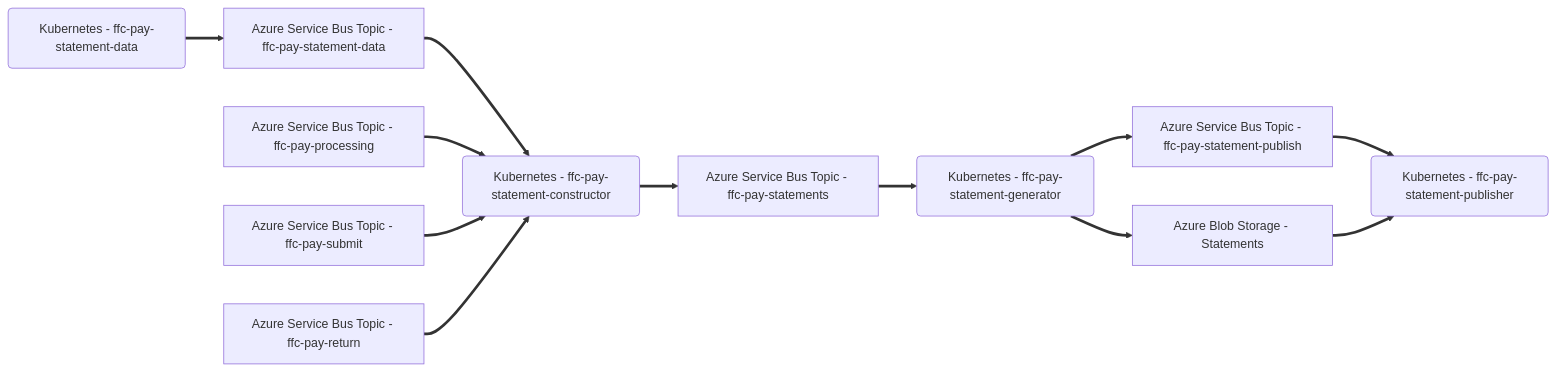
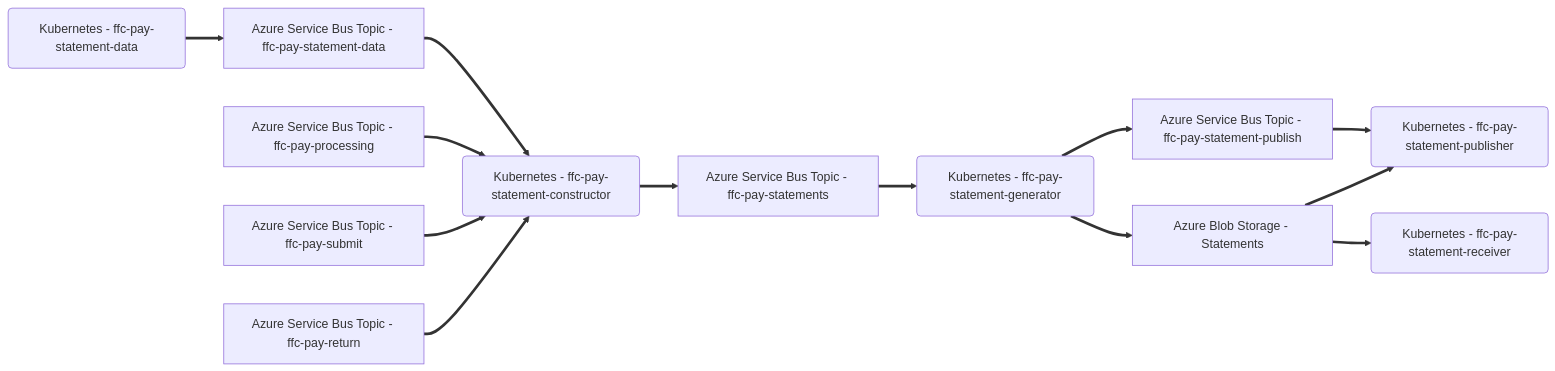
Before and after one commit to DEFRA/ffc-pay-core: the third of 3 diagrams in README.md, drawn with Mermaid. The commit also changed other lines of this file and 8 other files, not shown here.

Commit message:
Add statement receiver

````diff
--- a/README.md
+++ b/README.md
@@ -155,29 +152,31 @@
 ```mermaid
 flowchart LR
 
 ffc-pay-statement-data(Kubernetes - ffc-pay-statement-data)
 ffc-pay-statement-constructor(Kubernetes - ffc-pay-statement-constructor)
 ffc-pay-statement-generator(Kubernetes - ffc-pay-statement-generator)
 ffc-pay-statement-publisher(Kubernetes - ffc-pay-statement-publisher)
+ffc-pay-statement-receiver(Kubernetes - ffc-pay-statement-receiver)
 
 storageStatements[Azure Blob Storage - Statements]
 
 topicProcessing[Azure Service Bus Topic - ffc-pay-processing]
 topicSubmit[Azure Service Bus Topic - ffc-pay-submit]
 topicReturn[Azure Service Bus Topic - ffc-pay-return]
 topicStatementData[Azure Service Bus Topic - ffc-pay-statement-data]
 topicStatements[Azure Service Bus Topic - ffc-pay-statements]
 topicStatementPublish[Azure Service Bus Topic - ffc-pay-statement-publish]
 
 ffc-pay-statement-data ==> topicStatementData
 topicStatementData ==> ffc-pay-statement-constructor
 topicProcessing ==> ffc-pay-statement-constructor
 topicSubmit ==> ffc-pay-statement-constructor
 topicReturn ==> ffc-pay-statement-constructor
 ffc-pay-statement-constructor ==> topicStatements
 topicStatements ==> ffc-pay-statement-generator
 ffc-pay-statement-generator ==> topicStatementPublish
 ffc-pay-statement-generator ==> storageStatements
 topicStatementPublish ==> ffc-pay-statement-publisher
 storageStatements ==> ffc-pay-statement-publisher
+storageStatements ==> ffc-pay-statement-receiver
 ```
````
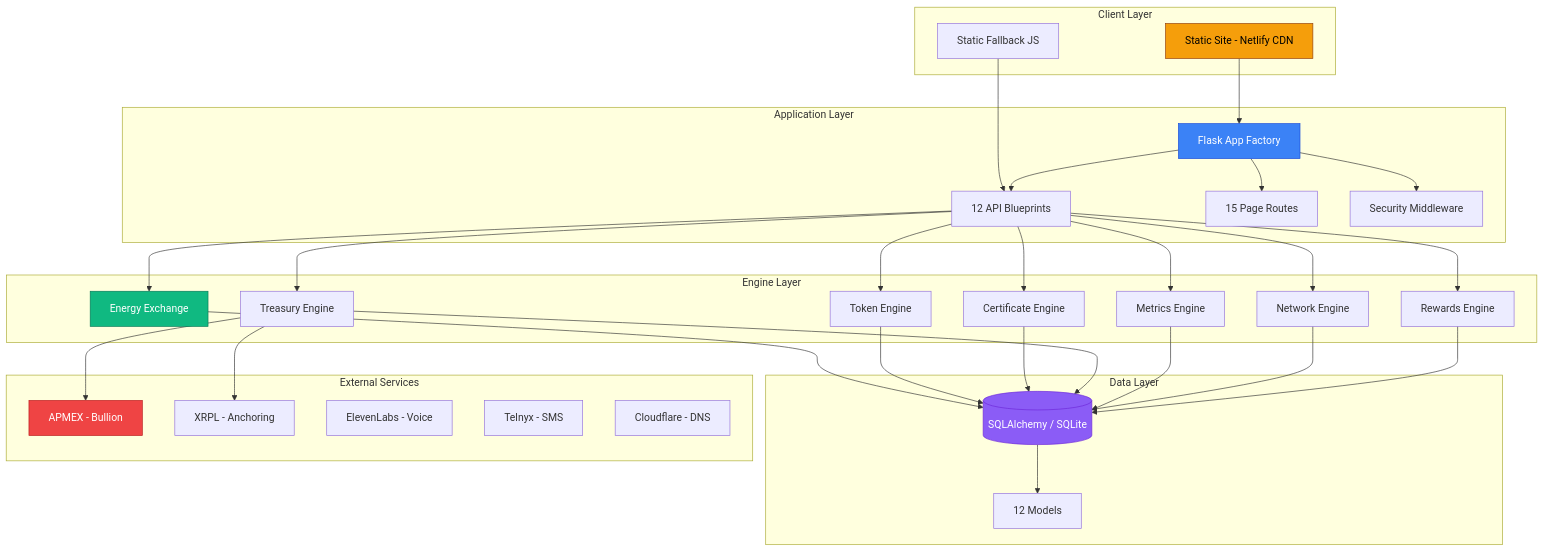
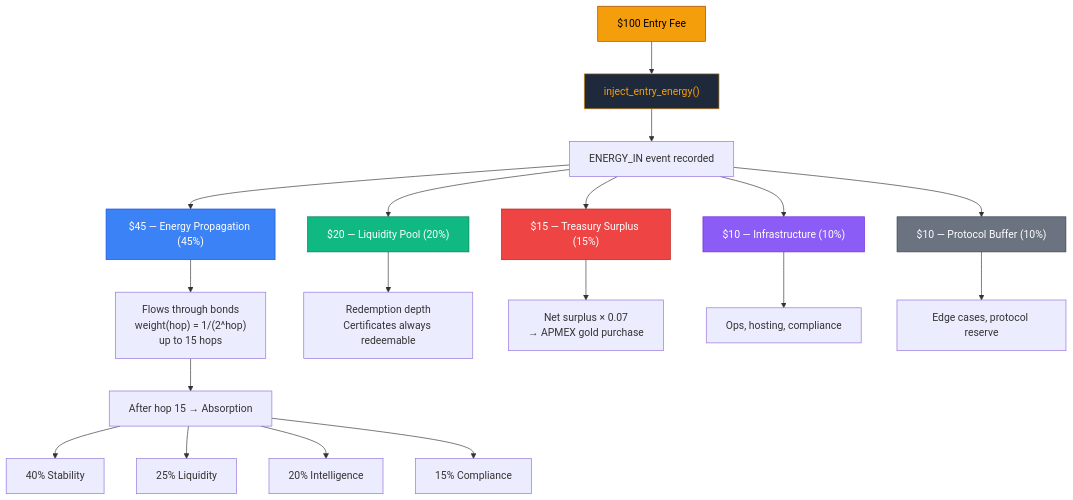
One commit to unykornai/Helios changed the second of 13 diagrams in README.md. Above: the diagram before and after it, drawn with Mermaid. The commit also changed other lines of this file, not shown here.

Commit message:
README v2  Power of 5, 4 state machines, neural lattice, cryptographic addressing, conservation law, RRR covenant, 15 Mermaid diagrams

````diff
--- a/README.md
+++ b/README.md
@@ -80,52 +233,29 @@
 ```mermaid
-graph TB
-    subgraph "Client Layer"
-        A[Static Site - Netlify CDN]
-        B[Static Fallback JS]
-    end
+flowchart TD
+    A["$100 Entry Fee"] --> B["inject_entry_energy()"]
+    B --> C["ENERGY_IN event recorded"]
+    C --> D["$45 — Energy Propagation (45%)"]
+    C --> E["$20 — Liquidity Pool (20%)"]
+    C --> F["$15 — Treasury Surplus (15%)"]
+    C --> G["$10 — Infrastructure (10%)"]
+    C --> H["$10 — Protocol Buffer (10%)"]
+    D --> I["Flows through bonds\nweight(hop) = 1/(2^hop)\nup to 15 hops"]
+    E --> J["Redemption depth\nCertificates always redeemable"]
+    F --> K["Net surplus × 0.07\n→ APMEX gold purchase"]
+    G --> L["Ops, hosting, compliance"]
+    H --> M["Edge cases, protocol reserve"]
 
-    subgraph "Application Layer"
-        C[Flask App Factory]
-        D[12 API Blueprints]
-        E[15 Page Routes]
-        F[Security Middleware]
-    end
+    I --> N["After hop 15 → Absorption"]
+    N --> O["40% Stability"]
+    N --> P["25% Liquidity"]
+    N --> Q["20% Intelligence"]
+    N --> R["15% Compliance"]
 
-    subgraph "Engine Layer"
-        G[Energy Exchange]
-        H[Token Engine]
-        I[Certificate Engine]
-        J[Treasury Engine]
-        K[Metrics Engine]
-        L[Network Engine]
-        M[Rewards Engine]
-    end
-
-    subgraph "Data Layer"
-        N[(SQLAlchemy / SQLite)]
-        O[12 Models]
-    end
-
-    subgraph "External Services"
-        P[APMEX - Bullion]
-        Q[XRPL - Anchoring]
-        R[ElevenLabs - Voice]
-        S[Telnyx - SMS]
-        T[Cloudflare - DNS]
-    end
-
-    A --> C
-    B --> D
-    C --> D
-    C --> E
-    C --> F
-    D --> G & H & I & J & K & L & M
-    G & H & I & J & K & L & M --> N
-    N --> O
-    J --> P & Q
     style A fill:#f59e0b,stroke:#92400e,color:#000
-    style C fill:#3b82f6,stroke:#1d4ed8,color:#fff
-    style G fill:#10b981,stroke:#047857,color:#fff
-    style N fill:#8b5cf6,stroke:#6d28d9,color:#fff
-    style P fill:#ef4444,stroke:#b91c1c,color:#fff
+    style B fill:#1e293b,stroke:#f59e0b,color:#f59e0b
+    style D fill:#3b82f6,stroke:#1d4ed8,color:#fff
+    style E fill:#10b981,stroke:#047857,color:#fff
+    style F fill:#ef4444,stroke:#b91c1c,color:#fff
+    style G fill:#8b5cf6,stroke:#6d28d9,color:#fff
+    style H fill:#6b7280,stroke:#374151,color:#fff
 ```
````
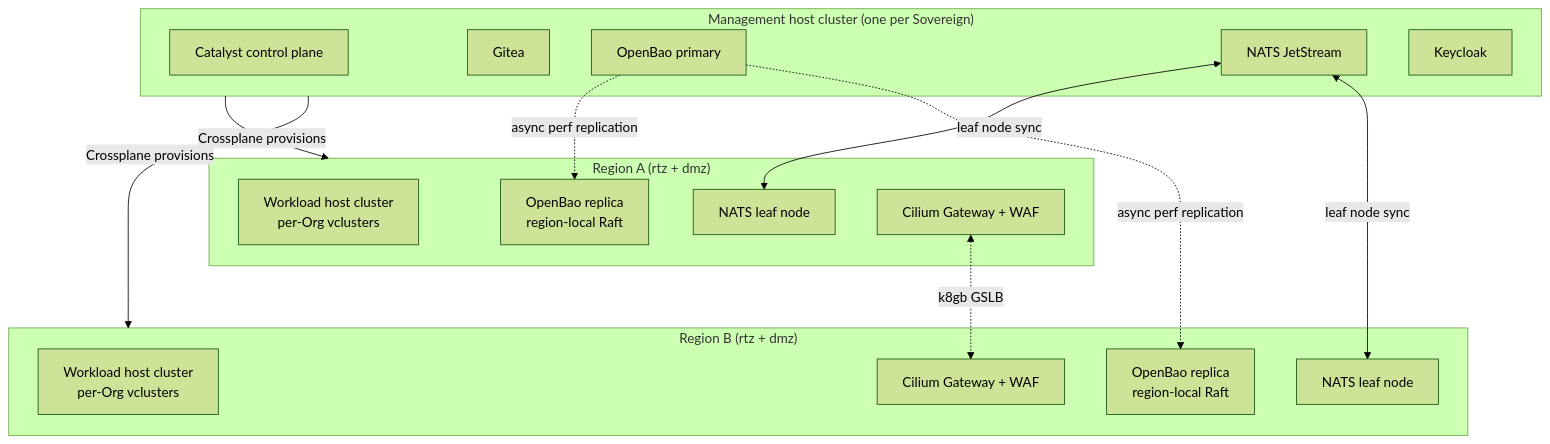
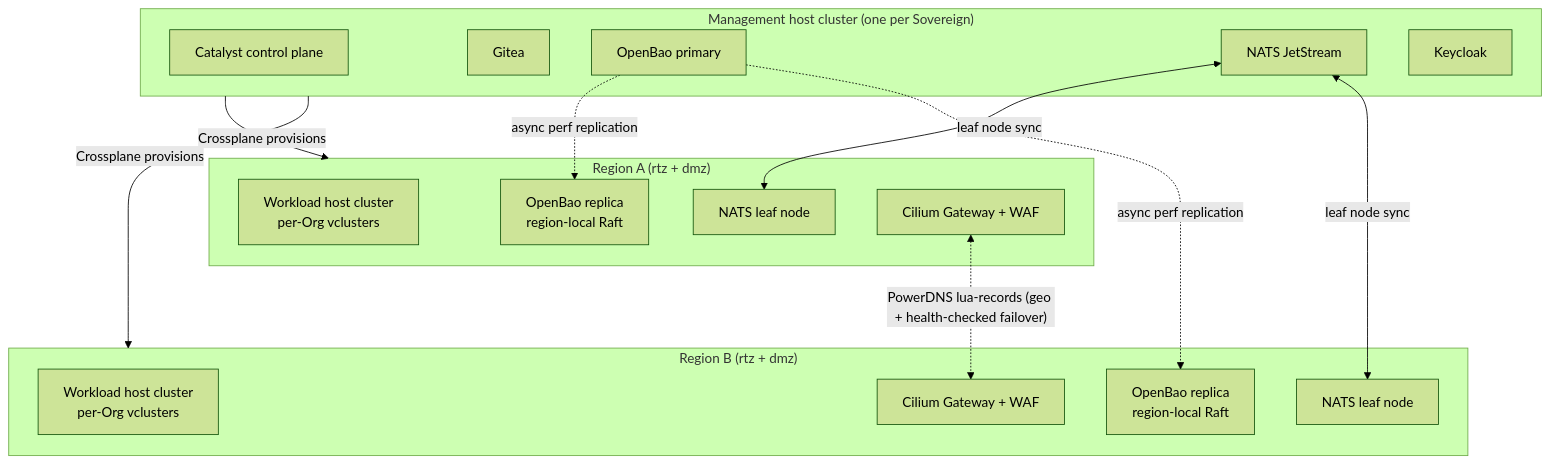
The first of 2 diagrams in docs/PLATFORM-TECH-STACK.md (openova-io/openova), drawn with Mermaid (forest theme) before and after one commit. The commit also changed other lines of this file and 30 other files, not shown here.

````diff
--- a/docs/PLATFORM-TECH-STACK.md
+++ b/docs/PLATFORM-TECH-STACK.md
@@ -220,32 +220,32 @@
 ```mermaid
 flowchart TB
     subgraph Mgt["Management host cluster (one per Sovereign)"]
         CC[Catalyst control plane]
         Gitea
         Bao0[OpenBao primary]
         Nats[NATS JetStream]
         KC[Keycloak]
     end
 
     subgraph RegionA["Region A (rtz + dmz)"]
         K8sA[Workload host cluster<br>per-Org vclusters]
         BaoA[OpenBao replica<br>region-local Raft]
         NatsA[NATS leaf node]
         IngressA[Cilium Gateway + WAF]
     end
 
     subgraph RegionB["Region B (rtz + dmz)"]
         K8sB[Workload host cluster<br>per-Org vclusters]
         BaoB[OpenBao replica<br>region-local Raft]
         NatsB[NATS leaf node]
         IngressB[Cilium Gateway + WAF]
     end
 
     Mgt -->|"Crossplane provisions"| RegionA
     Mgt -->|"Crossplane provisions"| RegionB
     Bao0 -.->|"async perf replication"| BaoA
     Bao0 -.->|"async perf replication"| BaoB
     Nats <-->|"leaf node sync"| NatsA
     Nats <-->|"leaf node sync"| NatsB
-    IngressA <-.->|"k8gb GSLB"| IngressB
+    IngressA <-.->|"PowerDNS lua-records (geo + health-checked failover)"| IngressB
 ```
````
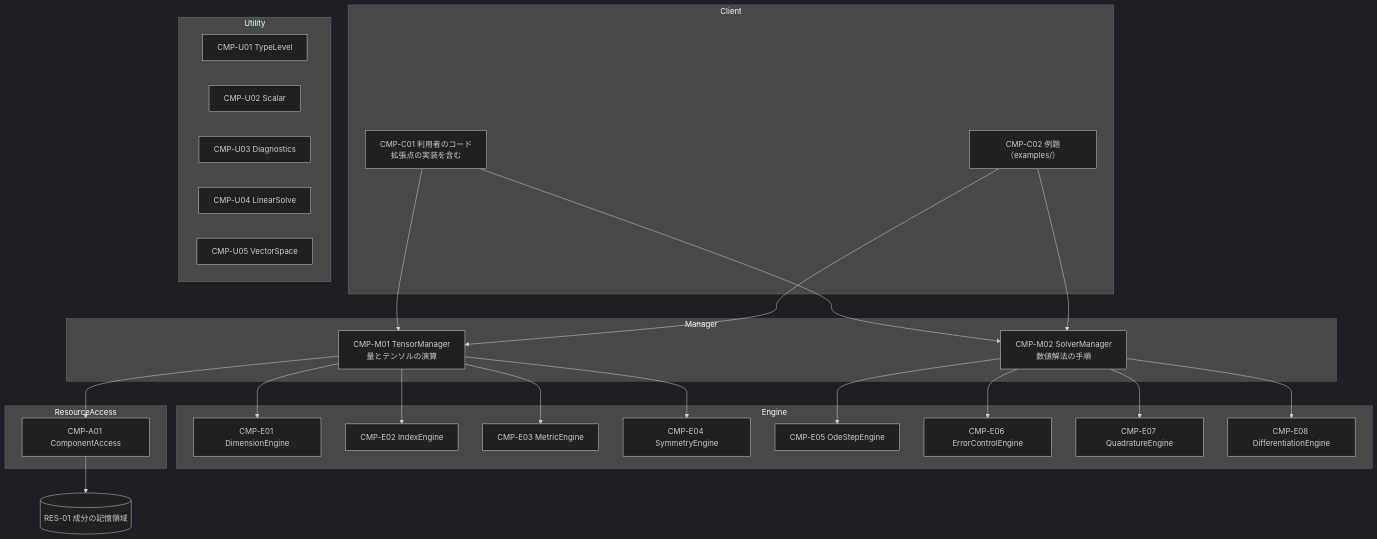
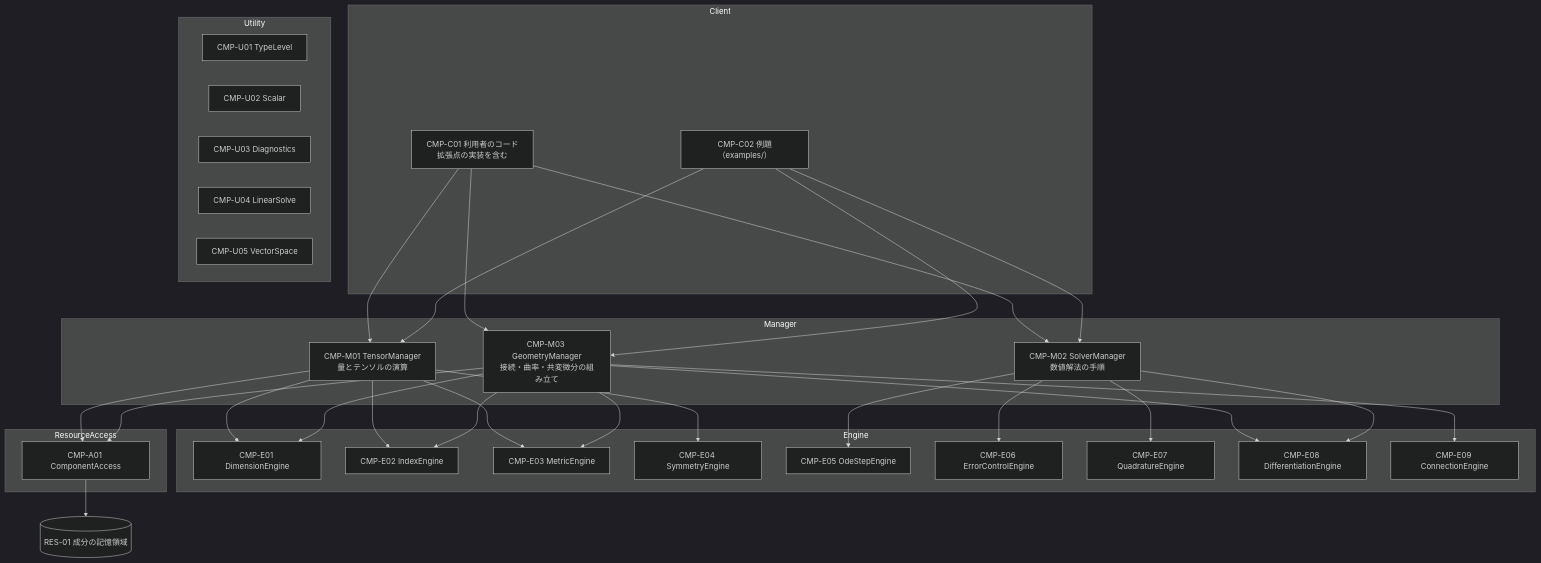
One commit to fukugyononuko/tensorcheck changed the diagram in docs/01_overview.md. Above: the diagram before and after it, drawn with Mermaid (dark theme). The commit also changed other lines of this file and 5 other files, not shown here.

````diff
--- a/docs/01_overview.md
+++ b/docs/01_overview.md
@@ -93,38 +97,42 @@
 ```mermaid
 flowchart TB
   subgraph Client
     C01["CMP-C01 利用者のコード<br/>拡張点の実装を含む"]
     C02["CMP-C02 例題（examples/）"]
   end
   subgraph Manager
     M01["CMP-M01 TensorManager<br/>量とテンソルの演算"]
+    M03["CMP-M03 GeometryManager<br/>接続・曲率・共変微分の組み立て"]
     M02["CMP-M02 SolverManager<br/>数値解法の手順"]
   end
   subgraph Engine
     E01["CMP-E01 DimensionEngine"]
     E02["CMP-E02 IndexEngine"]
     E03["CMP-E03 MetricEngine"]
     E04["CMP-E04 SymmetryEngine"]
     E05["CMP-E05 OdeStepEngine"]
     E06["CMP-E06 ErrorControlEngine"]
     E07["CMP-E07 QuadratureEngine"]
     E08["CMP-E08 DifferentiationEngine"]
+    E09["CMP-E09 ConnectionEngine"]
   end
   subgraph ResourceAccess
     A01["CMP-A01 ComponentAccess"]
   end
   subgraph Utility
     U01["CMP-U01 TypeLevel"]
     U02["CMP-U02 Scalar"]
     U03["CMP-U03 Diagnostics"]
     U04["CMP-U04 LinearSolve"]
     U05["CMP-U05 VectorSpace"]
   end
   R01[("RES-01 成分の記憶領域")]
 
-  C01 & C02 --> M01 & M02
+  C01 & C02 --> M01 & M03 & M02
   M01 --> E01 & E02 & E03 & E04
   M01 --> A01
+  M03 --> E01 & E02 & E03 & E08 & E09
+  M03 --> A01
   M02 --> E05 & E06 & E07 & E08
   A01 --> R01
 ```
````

* _What you will do_: Lines that contain "docs" are the result; find them in the entries above and copy each one.

* _Solution for this task_:
The first of 2 diagrams in docs/PLATFORM-TECH-STACK.md (openova-io/openova), drawn with Mermaid (forest theme) before and after one commit. The commit also changed other lines of this file and 30 other files, not shown here.
--- a/docs/PLATFORM-TECH-STACK.md
+++ b/docs/PLATFORM-TECH-STACK.md
One commit to fukugyononuko/tensorcheck changed the diagram in docs/01_overview.md. Above: the diagram before and after it, drawn with Mermaid (dark theme). The commit also changed other lines of this file and 5 other files, not shown here.
--- a/docs/01_overview.md
+++ b/docs/01_overview.md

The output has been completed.